Pre-dispatch is provided in two versions, each five-minutes for the next hour, and each 30-minutes for the next day and a half. These forecasts are re-run every five and 30 minutes, respectively.

Pre-dispatch serves to provide an estimate of what generators can expect to earn if they supply electricity into the market. Generators that are more expensive to run may choose to only generate during periods where they can cover their short-run marginal costs (SRMC).

How does Flow Power forecast an event?

Although the AEMO pre-dispatch price estimates are often a key factor in determining whether an event may or may not eventuate, they can be very deceptive. Flow Power considers these price forecasts, as well as a range of other market factors when forecasting events for its customers.

Active rebidding by generators close to a forecast event often pushes price spikes later into the afternoon than anticipated. Other times changes in forecast demand, particularly when actual demand tracks much higher than forecast, leads to a spike earlier in the afternoon. 

Sometimes a price spike may be predicted, only to be squashed by generators that rebid their available capacity into the market at lower prices. Generators may do this because they’re defending a hedged position behind the scenes or because they believe there is volume risk in the market – it’s better to generate a large amount at a moderate price than a small amount at a high price, particularly if there’s uncertainty around when or by how much the price will spike.

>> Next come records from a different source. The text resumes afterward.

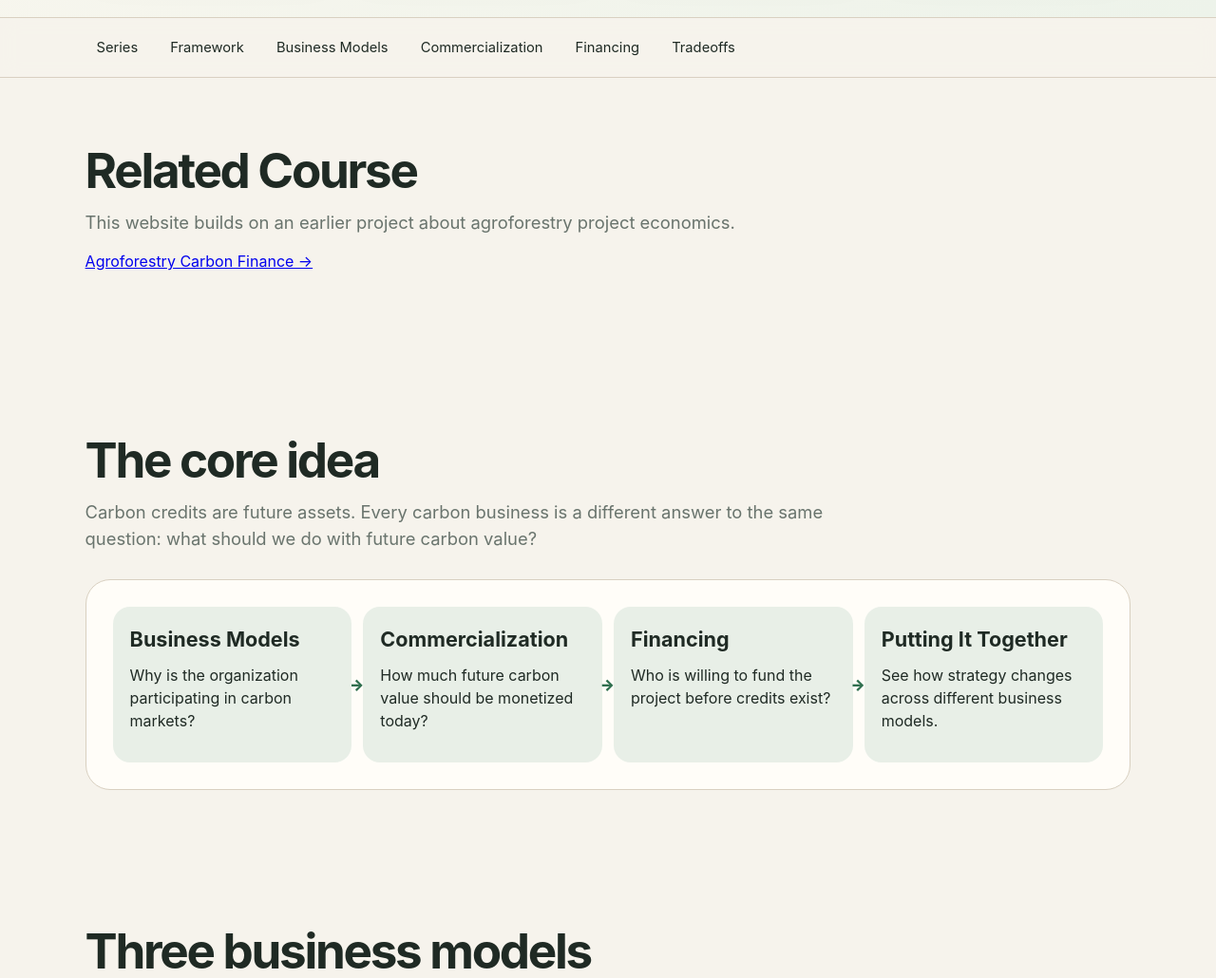
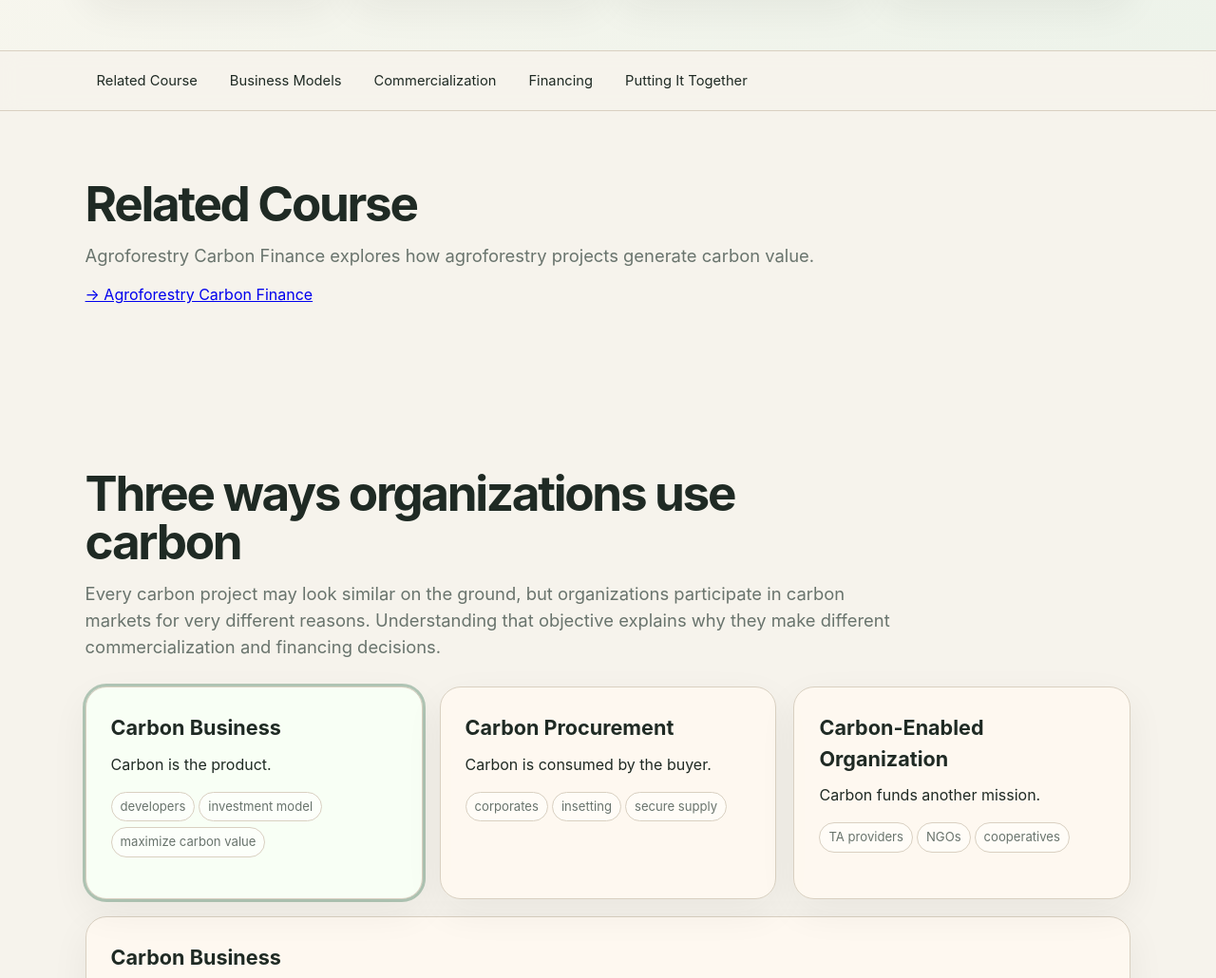
Before and after one commit to songbaelee/carbon-business-models, a plain HTML site: page index.html in a window 1280 px wide. Shown: the part 595-1625 px from the top of the page at 95% size. Drawn offline with Linux system fonts and the light colour scheme.

Commit message:
Simplify site structure and make business models the foundation

```diff
--- a/index.html
+++ b/index.html
@@ -187,7 +187,7 @@
   <header>
     <div class="eyebrow">Course 2 in the Carbon Education Series</div>
     <h1>Managing Carbon Value</h1>
-    <p class="subtitle">An intuition-first guide to how organizations create, own, monetize, and finance future carbon value.</p>
+    <p class="subtitle">An intuition-first guide to how organizations choose carbon business models, commercialize future carbon value, and finance projects before credits are delivered.</p>
     <div class="hero-grid">
       <div class="hero-card"><strong>Business Models</strong><span>Why is this organization participating in carbon markets?</span></div>
       <div class="hero-card"><strong>Commercialization</strong><span>How much future carbon value should be monetized today?</span></div>
@@ -197,41 +197,25 @@
   </header>
 
   <nav>
-    <a href="#series">Series</a>
-    <a href="#framework">Framework</a>
+    <a href="#series">Related Course</a>
     <a href="#models">Business Models</a>
     <a href="#commercialization">Commercialization</a>
     <a href="#financing">Financing</a>
-    <a href="#tradeoffs">Tradeoffs</a>
+    <a href="#tradeoffs">Putting It Together</a>
   </nav>
 
   <section id="series">
 <div class="section-title">
 <h2>Related Course</h2>
-<p class="lead">This website builds on an earlier project about agroforestry project economics.</p>
-<p><a href="https://songbaelee.github.io/agroforestry-carbon-finance/" target="_blank">Agroforestry Carbon Finance →</a></p>
+<p class="lead">Agroforestry Carbon Finance explores how agroforestry projects generate carbon value.</p>
+<p><a href="https://songbaelee.github.io/agroforestry-carbon-finance/" target="_blank">→ Agroforestry Carbon Finance</a></p>
 </div>
 </section>
 
-  <section id="framework">
-    <div class="section-title">
-      <h2>The core idea</h2>
-      <p class="lead">Carbon credits are future assets. Every carbon business is a different answer to the same question: what should we do with future carbon value?</p>
-    </div>
-    <div class="canvas">
-      <div class="journey">
-        <div><h3>Business Models</h3><p>Why is the organization participating in carbon markets?</p></div>
-        <div><h3>Commercialization</h3><p>How much future carbon value should be monetized today?</p></div>
-        <div><h3>Financing</h3><p>Who is willing to fund the project before credits exist?</p></div>
-        <div><h3>Putting It Together</h3><p>See how strategy changes across different business models.</p></div>
-      </div>
-    </div>
-  </section>
-
   <section id="models">
     <div class="section-title">
-      <h2>Three business models</h2>
-      <p class="lead">The simplest distinction is the role carbon plays in the organization. Click a model to see how commercialization and financing logic changes.</p>
+      <h2>Three ways organizations use carbon</h2>
+      <p class="lead">Every carbon project may look similar on the ground, but organizations participate in carbon markets for very different reasons. Understanding that objective explains why they make different commercialization and financing decisions.</p>
     </div>
     <div class="grid-3">
       <div class="card model-card active" data-model="developer">
@@ -284,7 +268,7 @@
   <section id="tradeoffs">
     <div class="section-title">
       <h2>Putting It Together</h2>
-      <p class="lead">Compare how different business models make different commercialization and financing decisions for the same underlying project.</p>
+      <p class="lead">The same project can lead to very different commercialization and financing strategies depending on why the organization participates in carbon markets.</p>
     </div>
     <div class="tradeoff-grid">
       <div class="tradeoff"><strong>Cash today</strong><span>How much funding arrives before credits are delivered?</span></div>
```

To help your business manage these market risks, Flow Power has a specialist team monitoring the market 24 hours a day, 7 days a week to ensure that you don’t have to. Flow Power’s market specialists are constantly assessing the potential for actual price spikes to eventuate against the forecasts.

Challenges associated with calling events

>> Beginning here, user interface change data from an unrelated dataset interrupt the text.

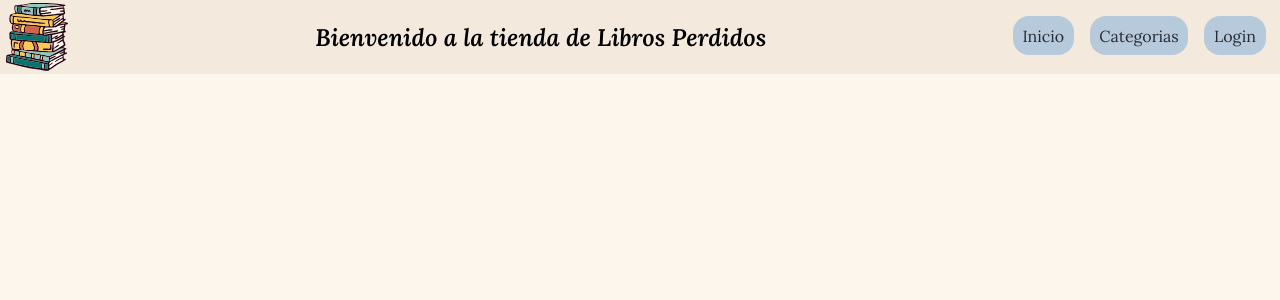
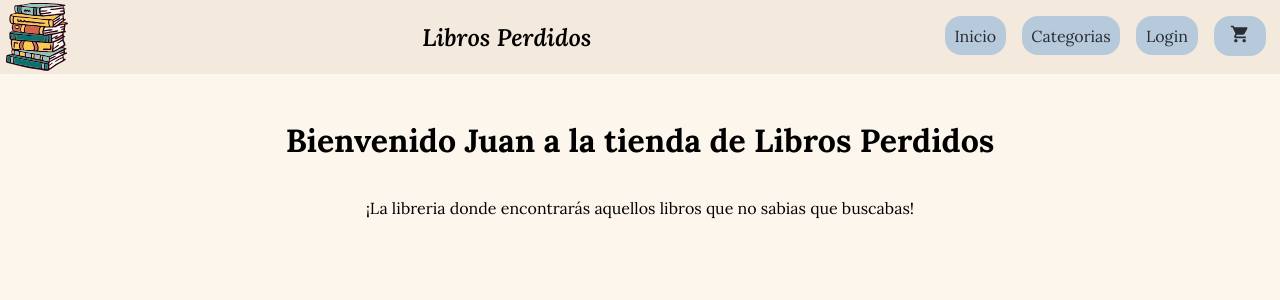
Before and after one commit to zeo-return-null/libros-perdidos, a React (Create React App) app: page / in a window 1280 px wide. Shown: the top 300 px of the page. Built offline with nearby package versions, Linux system fonts and the light colour scheme.

Commit message:
added CartWidget, and ItemListContainer

```diff
--- a/package.json
+++ b/package.json
@@ -5,6 +5,7 @@
   "dependencies": {
     "@emotion/react": "^11.8.2",
     "@emotion/styled": "^11.8.1",
+    "@mui/icons-material": "^5.5.1",
     "@mui/material": "^5.5.2",
     "@testing-library/jest-dom": "^5.16.2",
     "@testing-library/react": "^12.1.4",
--- a/src/App.js
+++ b/src/App.js
@@ -1,9 +1,18 @@
-import Navbar from './components/Navbar/Navbar'
+import Header from './components/Header/Header';
+import Main from './components/Main/Main';
+import ItemListContainer from './components/ItemListContainer/ItemListContainer';
 
+const App = () => {
 
-function App() {
-	return ( <
-		Navbar / >
+	const user = "Juan";
+
+	return (
+		<>
+			<Header/>
+			<Main>
+				<ItemListContainer user = {user}/>
+			</Main>
+		</>
 	);
 }
 
--- /dev/null
+++ b/src/components/Header/CartWidget/CartWidget.js
@@ -0,0 +1,27 @@
+import ShoppingCartIcon from '@mui/icons-material/ShoppingCart';
+import styled from 'styled-components';
+
+
+const CartWidget = () => {
+	return (
+		<>
+			<CartWidgetContainer>
+				<ShoppingCartIcon fontSize="small"/>
+			</CartWidgetContainer>
+		</>
+	)
+}
+export default CartWidget;
+
+const CartWidgetContainer = styled.div`
+	margin: 0 0.90rem 0.75rem 0.10rem;
+	padding: 0.5rem 1rem 0.5rem 1rem;
+	border: none;
+	text-decoration: none;
+	text-align: center;
+	border-radius: 1rem;
+	transition: ease-in-out 150ms;
+	opacity: 1;
+	color: #282c34;
+	background-color: #B7CADB;
+	`
--- a/src/components/Navbar/Navbar.js
+++ b/src/components/Header/Header.js
@@ -1,25 +1,26 @@
 import styled from 'styled-components';
 import logo from '../../assets/img/logo.svg';
-import  Nav  from './Nav/Nav';
+import Nav from './Nav/Nav';
 
 
-function Navbar() {
+const Header = () => {
 	return (
 		<NavbarContainer>
 			<img src={logo} className="Logo" alt="logo de libros perdidos"/>
-			<h3 className="Title">Bienvenido a la tienda de Libros Perdidos</h3>
+			<h3 className="Title">Libros Perdidos</h3>
 			<Nav/>
 		</NavbarContainer>
 	);
 }
 
-export default Navbar;
+export default Header;
 
 const NavbarContainer = styled.div`
+
 	display: flex;
 	flex-direction: row;
 	justify-content: space-between;
-	background-color: #F3E9DD ;
+	background-color: #F3E9DD;
 
 	.Logo {
 		height: 4.65rem;
--- a/src/components/Navbar/Nav/Nav.js
+++ b/src/components/Header/Nav/Nav.js
@@ -1,7 +1,7 @@
 import styled from 'styled-components';
+import CartWidget from '../CartWidget/CartWidget';
 
-
-function Nav() {
+const Nav =(props) => {
 	return (
 		<NavContainer>
 			<ul className="LinkList">
@@ -26,7 +26,7 @@ function Nav() {
 					<a href="." className="Button">Login</a>
 				</li>
 				<li>
-					{/* <CartWidget/> */}
+					<CartWidget/>
 				</li>
 			</ul>
 		</NavContainer>
@@ -36,6 +36,7 @@ function Nav() {
 export default Nav;
 
 const NavContainer = styled.nav`
+
 		margin-top: 1rem;
 
 	.LinkList {
@@ -94,6 +95,7 @@ const NavContainer = styled.nav`
 	.Button {
 		margin: 0 0.90rem 0.75rem 0.10rem;
 		padding: 0.5rem 1rem 0.5rem 1rem;
+		border: none;
 		text-decoration: none;
 		text-align: center;
 		border-radius: 1rem;
--- /dev/null
+++ b/src/components/ItemListContainer/ItemListContainer.js
@@ -0,0 +1,32 @@
+import styled from 'styled-components';
+
+const ItemListContainer = ({user}) => {
+
+	return (
+		<ItemList>
+			<WelcomeMessage>Bienvenido {user} a la tienda de Libros Perdidos</WelcomeMessage>
+			<DescriptionMessage>¡La libreria donde encontrarás aquellos libros que no sabias que buscabas!</DescriptionMessage>
+		</ItemList>
+	)
+}
+
+export default ItemListContainer;
+
+const ItemList = styled.div`
+
+	display: flex;
+	flex-direction: column;
+	align-content: center;
+	justify-content: top;
+	margin: 1rem;
+	height: 80vh;
+	padding: 0.5rem;
+`
+
+const WelcomeMessage = styled.h1`
+	text-align: center;
+`
+
+const DescriptionMessage = styled.p`
+	text-align: center;
+`
--- /dev/null
+++ b/src/components/Main/Main.js
@@ -0,0 +1,16 @@
+import styled from 'styled-components';
+
+const Main = (props) => {
+	return (
+		<MainContainer>
+			{props.children}
+		</MainContainer>
+	)
+}
+
+const MainContainer = styled.div`
+	display:flex;
+	flex-direction:column
+`
+
+export default Main;
```
Also changed, not shown: 1 other file (tests, documents, lock files or other folders).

From time to time Flow Power may call events that turn out to be ‘false alarms’. This is because we need to make a decision based on forecast conditions and provide enough notice for our customers to respond and begin reducing load. However, when the event starting time rolls around the price may not actually spike at all. If this happens, we’ll typically let the event run until we are sure the risk of high pricing exposure to our customers has passed. We endeavour to act in the best interest of our customers and the number of these false events is usually a couple of times a year.

Predicting the price outcome is no easy feat. Live spot prices vary every five minutes, but customers pay the 30-minute average. Trying to foresee what the half hour will average out to can be quite a challenge – this is why we have our dedicated Flow Power specialist team monitoring the market for you, our customers.

We understand that there are times when we don’t get it right. Sometimes unexpected price spikes occur without warning, often only lasting one 30-minute interval. Or a price spike may occur only in the last five or ten minutes of an interval, driving the average price up. However, the overall impact of these unanticipated spikes over the course of a year is typically minimal.

Wrapping up the event

As you can see, a number of factors come into play when Flow Power calls an event. These factors can vary from the number of generators offline for maintenance, to extreme weather or contingency events on the grid like damaged power lines.

If you’re part of our Market Monitoring Service, Flow Power will forecast the likelihood of an event and the anticipated pricing impact. We will also provide notifications to key personnel throughout your business, so that your business can make the decision whether to reduce load during a high priced period.

After an event, we can help you analyse your usage and performance and highlight areas where you may be able to improve.

If you’d like to receive a copy of our Demand Response Framework, which is your guide for demand response, or would like more information on our Market Monitoring Service (MMS) give your account manager a call.